Activity:
Filter the listing below, please, and copy only the lines with the word "courseNumber".

Records provided:

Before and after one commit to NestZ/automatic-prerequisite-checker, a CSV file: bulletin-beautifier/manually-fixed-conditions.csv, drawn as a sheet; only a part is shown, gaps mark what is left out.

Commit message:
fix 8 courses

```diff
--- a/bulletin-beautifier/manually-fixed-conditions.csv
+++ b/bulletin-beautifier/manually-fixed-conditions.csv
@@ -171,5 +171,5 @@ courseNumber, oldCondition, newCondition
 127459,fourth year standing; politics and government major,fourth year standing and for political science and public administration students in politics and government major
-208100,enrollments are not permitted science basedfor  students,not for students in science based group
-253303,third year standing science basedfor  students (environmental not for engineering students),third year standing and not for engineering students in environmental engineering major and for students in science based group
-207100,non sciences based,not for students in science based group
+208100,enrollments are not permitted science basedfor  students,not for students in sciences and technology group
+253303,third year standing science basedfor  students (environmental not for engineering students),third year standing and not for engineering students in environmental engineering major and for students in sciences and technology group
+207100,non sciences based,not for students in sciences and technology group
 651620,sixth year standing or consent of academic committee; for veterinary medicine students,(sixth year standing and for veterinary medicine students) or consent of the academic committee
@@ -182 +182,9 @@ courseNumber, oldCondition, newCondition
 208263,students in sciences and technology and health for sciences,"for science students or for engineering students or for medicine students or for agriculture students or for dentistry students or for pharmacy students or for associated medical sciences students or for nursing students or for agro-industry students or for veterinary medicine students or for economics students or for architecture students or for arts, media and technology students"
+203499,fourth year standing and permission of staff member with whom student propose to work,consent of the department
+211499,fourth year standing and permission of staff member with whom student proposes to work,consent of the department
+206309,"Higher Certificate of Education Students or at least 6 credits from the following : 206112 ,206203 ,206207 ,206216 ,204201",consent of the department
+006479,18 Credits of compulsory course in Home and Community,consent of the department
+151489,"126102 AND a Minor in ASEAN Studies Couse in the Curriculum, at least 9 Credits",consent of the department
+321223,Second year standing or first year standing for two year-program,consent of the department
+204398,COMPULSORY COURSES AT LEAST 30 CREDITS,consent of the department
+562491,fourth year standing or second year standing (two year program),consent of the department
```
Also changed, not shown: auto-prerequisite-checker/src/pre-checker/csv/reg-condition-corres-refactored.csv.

Response to this task:
@@ -171,5 +171,5 @@ courseNumber, oldCondition, newCondition
@@ -182 +182,9 @@ courseNumber, oldCondition, newCondition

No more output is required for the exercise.